#### [RECORD SET]
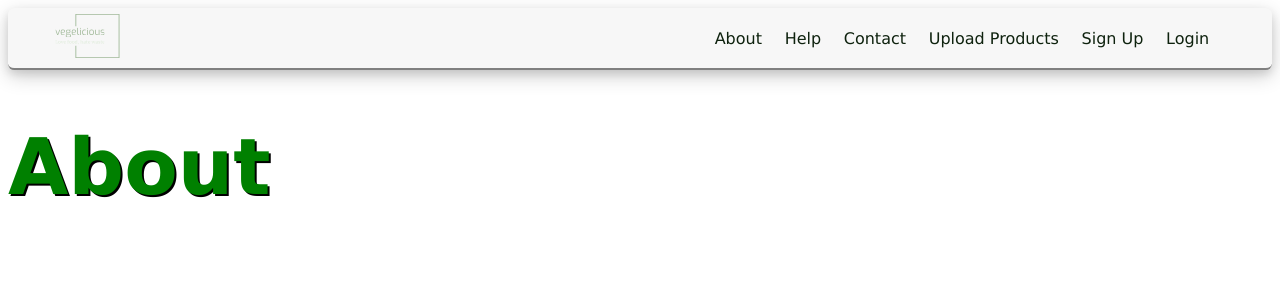
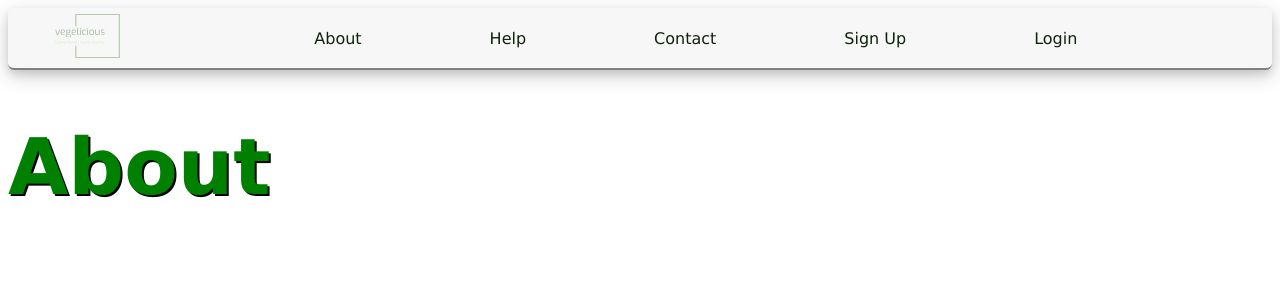
Before and after one commit to chingu-voyages/v46-tier3-team-33, a React (Vite) app in the folder frontend/: page /About in a window 1280 px wide. Shown: the top 300 px of the page. Built offline with nearby package versions, Linux system fonts and the light colour scheme; no server answers.

Commit message:
finally got search to work with cookie - Becky

```diff
--- a/frontend/src/components/Nav/Navbar.css
+++ b/frontend/src/components/Nav/Navbar.css
@@ -13,7 +13,7 @@
 .links-container {
 	margin-right: 20px;
 	display: flex;
-	width: 600px;
+	width: 90%;
 	justify-content: space-evenly;
 	list-style: none;
 }
--- a/frontend/src/components/Nav/Navbar.tsx
+++ b/frontend/src/components/Nav/Navbar.tsx
@@ -31,11 +31,7 @@ function Navbar() {
                 Contact
               </Link>
             </li>
-            <li>
-              <Link to="/Upload" className="link">
-                Upload Products
-              </Link>
-            </li>
+
             {/* Check if currentUser is null */}
             {currentUser === null ? (
               <>
@@ -51,10 +47,19 @@ function Navbar() {
                 </li>
               </>
             ) : (
+
               // If currentUser exists, show their identity or email
+              //and give access to upload products link.
+              <>
               <li className="link">
                 Hello, {currentUser.identity} {currentUser.email}
               </li>
+              <li>
+              <Link to="/Upload" className="link">
+                Upload Products
+              </Link>
+            </li>
+            </>
             )}
           </ul>
         </div>
--- a/frontend/src/components/Search/Search.tsx
+++ b/frontend/src/components/Search/Search.tsx
@@ -1,26 +1,26 @@
 import './search.css'
 import { useContext, useState } from 'react'
 import SearchResultCard from './searchResultCard';
+//import UserContext from '../../utils/UserContext';
 
 
 const searchBar = () => {
+
     const [value, setValue] = useState('');
     const [data, setData] = useState([]);
     const [filteredData, setFilteredData] = useState<any[]>([]); // Use 'any' as a temporary type
-    //const [currentUser, setCurrentUser] = useContext(UserContext);
+    //const { currentUser } = useContext(UserContext);
+
 
     const fetchData = async () => {
-        // Get the token from the cookie using js-tokens
-        //const token = jsTokens.get('your_token_cookie_name'); // Replace with your actual cookie name
 
         try {
-            const response = await fetch('https://jsonplaceholder.typicode.com/posts?_limit=10',
-            //{
-            //     headers: {
-            //         Authorization: `Bearer ${token}` // Include the token in the request headers
-            //     }
-            // }
-            );
+
+            const response = await fetch('http://localhost:8081/product',
+            {
+                method: 'GET',
+                credentials: 'include'
+            });
 
             if (response.ok) {
                 const jsonData = await response.json();
@@ -28,7 +28,7 @@ const searchBar = () => {
 
                 // Apply filtering here
                 const filtered = jsonData.filter((item: any) =>
-                    item.title.toLowerCase().includes(value.toLowerCase())
+                    item.name.toLowerCase().includes(value.toLowerCase())
                 );
                 setFilteredData(filtered);
                 console.log("Filtered results:",filtered)
```
Also changed, not shown: 1 other file (tests, documents, lock files or other folders).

#### [BRIEF]
Pictures in the listing above must be skipped; everything else should be copied exactly.

#### [ANSWER BELOW]
Before and after one commit to chingu-voyages/v46-tier3-team-33, a React (Vite) app in the folder frontend/: page /About in a window 1280 px wide. Shown: the top 300 px of the page. Built offline with nearby package versions, Linux system fonts and the light colour scheme; no server answers.

Commit message:
finally got search to work with cookie - Becky

```diff
--- a/frontend/src/components/Nav/Navbar.css
+++ b/frontend/src/components/Nav/Navbar.css
@@ -13,7 +13,7 @@
 .links-container {
 	margin-right: 20px;
 	display: flex;
-	width: 600px;
+	width: 90%;
 	justify-content: space-evenly;
 	list-style: none;
 }
--- a/frontend/src/components/Nav/Navbar.tsx
+++ b/frontend/src/components/Nav/Navbar.tsx
@@ -31,11 +31,7 @@ function Navbar() {
                 Contact
               </Link>
             </li>
-            <li>
-              <Link to="/Upload" className="link">
-                Upload Products
-              </Link>
-            </li>
+
             {/* Check if currentUser is null */}
             {currentUser === null ? (
               <>
@@ -51,10 +47,19 @@ function Navbar() {
                 </li>
               </>
             ) : (
+
               // If currentUser exists, show their identity or email
+              //and give access to upload products link.
+              <>
               <li className="link">
                 Hello, {currentUser.identity} {currentUser.email}
               </li>
+              <li>
+              <Link to="/Upload" className="link">
+                Upload Products
+              </Link>
+            </li>
+            </>
             )}
           </ul>
         </div>
--- a/frontend/src/components/Search/Search.tsx
+++ b/frontend/src/components/Search/Search.tsx
@@ -1,26 +1,26 @@
 import './search.css'
 import { useContext, useState } from 'react'
 import SearchResultCard from './searchResultCard';
+//import UserContext from '../../utils/UserContext';
 
 
 const searchBar = () => {
+
     const [value, setValue] = useState('');
     const [data, setData] = useState([]);
     const [filteredData, setFilteredData] = useState<any[]>([]); // Use 'any' as a temporary type
-    //const [currentUser, setCurrentUser] = useContext(UserContext);
+    //const { currentUser } = useContext(UserContext);
+
 
     const fetchData = async () => {
-        // Get the token from the cookie using js-tokens
-        //const token = jsTokens.get('your_token_cookie_name'); // Replace with your actual cookie name
 
         try {
-            const response = await fetch('https://jsonplaceholder.typicode.com/posts?_limit=10',
-            //{
-            //     headers: {
-            //         Authorization: `Bearer ${token}` // Include the token in the request headers
-            //     }
-            // }
-            );
+
+            const response = await fetch('http://localhost:8081/product',
+            {
+                method: 'GET',
+                credentials: 'include'
+            });
 
             if (response.ok) {
                 const jsonData = await response.json();
@@ -28,7 +28,7 @@ const searchBar = () => {
 
                 // Apply filtering here
                 const filtered = jsonData.filter((item: any) =>
-                    item.title.toLowerCase().includes(value.toLowerCase())
+                    item.name.toLowerCase().includes(value.toLowerCase())
                 );
                 setFilteredData(filtered);
                 console.log("Filtered results:",filtered)
```
Also changed, not shown: 1 other file (tests, documents, lock files or other folders).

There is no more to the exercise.